● The task:
Give the number of lines in this listing that hold "webstaurantBg". No other words belong in the reply.

● Supplied data:

* * * * *

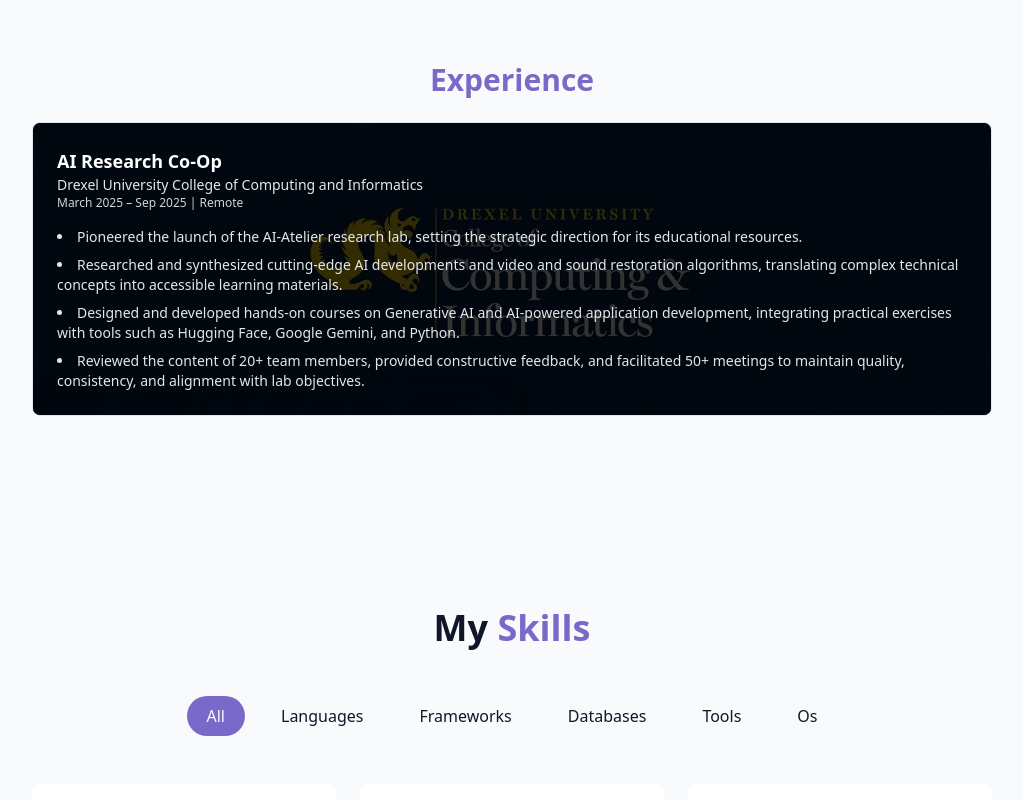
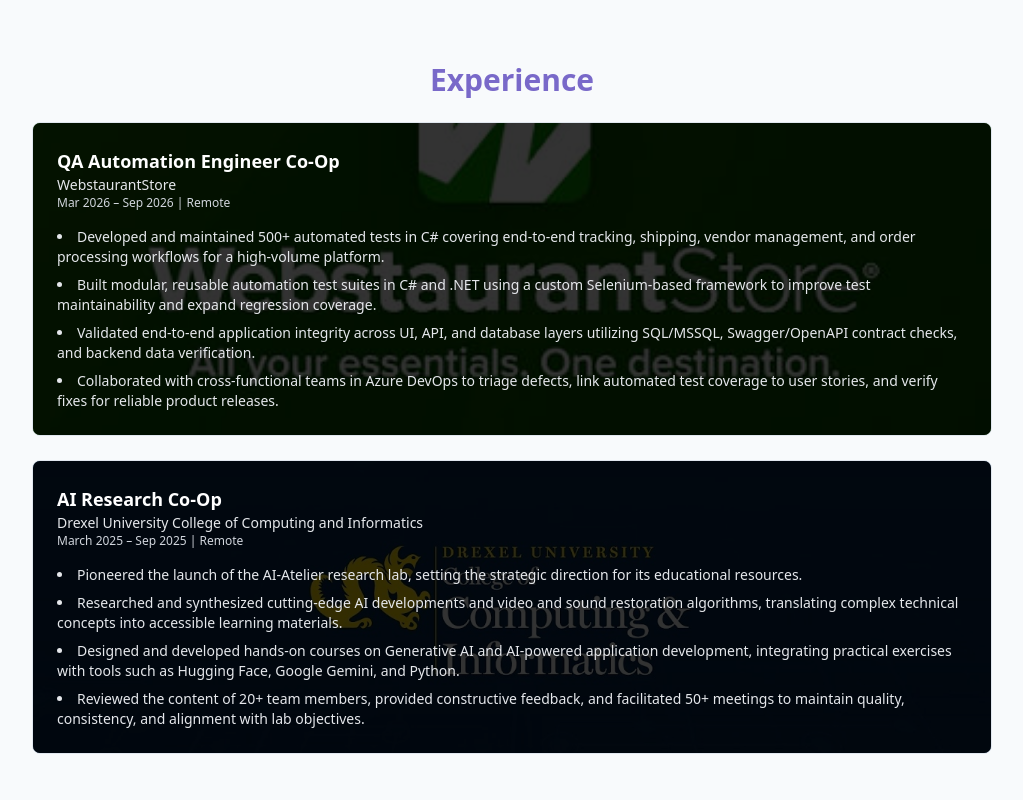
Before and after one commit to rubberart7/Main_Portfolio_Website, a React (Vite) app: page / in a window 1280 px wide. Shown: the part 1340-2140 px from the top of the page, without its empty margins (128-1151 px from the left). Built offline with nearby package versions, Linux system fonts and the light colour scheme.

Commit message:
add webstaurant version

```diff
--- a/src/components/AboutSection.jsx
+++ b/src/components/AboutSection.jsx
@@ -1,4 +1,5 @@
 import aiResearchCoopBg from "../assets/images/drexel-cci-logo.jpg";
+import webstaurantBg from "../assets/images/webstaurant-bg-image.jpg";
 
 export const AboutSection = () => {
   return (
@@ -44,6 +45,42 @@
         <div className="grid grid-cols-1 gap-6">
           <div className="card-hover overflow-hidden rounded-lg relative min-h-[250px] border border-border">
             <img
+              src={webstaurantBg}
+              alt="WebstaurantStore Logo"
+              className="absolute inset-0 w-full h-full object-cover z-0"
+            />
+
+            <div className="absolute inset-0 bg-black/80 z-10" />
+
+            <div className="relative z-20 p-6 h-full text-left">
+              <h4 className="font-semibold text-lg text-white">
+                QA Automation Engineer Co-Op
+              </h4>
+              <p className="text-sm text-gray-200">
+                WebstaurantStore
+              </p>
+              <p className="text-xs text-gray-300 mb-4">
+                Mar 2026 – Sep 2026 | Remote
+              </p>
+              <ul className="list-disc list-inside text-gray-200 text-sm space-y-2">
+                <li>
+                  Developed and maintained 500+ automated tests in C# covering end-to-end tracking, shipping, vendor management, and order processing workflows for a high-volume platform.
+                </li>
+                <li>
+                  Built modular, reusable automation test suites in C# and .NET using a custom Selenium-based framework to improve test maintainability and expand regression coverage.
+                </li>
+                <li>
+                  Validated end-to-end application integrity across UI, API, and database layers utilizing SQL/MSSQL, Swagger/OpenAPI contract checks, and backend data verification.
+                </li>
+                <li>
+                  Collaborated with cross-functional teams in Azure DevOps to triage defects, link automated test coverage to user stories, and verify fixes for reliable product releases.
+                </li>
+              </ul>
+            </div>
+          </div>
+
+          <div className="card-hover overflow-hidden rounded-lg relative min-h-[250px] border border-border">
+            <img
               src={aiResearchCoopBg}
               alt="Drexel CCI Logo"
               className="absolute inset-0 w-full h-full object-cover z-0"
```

* * * * *

● Task output:
2